**TASK TO COMPLETE:**
Look through the lines below and extract any with the word "docs".

== Segment start ==

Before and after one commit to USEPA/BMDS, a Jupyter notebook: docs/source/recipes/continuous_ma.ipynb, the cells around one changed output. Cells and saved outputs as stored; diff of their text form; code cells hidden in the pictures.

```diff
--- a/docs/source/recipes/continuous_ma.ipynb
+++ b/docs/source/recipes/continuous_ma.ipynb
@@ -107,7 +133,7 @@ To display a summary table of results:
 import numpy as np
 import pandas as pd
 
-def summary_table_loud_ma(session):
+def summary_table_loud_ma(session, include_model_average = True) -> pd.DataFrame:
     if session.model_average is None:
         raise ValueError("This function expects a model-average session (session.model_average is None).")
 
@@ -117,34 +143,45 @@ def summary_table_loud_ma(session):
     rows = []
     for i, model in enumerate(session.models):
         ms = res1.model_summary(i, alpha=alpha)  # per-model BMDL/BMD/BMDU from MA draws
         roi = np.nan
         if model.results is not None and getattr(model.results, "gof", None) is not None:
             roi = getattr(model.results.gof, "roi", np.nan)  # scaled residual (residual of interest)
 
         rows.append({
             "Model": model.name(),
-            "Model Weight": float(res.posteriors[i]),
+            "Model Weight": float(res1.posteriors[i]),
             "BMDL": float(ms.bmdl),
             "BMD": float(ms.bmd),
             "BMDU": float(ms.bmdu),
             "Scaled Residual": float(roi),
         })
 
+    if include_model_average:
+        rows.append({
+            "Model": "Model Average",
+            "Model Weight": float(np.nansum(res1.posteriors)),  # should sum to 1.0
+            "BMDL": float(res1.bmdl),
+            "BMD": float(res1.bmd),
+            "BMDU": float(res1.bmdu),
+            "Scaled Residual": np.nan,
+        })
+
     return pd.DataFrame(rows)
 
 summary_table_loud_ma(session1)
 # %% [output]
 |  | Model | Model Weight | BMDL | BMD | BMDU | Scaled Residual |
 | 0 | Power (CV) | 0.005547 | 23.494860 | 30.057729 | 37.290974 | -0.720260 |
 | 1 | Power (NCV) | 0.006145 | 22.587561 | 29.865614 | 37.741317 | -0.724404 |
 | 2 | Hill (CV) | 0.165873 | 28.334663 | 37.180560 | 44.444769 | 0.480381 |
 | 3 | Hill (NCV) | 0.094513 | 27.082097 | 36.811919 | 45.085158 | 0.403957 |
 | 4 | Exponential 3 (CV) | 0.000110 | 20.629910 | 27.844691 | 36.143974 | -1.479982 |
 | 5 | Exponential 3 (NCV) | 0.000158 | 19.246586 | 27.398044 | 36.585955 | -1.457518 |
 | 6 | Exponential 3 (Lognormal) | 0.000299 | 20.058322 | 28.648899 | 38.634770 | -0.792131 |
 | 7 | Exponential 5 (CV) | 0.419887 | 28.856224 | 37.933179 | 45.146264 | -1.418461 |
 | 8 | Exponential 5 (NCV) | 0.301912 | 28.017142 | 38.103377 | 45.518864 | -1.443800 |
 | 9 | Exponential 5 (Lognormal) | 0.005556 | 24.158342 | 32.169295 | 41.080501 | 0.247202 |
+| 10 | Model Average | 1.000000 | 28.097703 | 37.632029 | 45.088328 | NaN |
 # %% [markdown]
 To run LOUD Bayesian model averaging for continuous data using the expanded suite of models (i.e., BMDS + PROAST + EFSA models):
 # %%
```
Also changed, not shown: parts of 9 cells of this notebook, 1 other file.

== Segment end ==

**EXERCISE RESULT:**
Before and after one commit to USEPA/BMDS, a Jupyter notebook: docs/source/recipes/continuous_ma.ipynb, the cells around one changed output. Cells and saved outputs as stored; diff of their text form; code cells hidden in the pictures.
--- a/docs/source/recipes/continuous_ma.ipynb
+++ b/docs/source/recipes/continuous_ma.ipynb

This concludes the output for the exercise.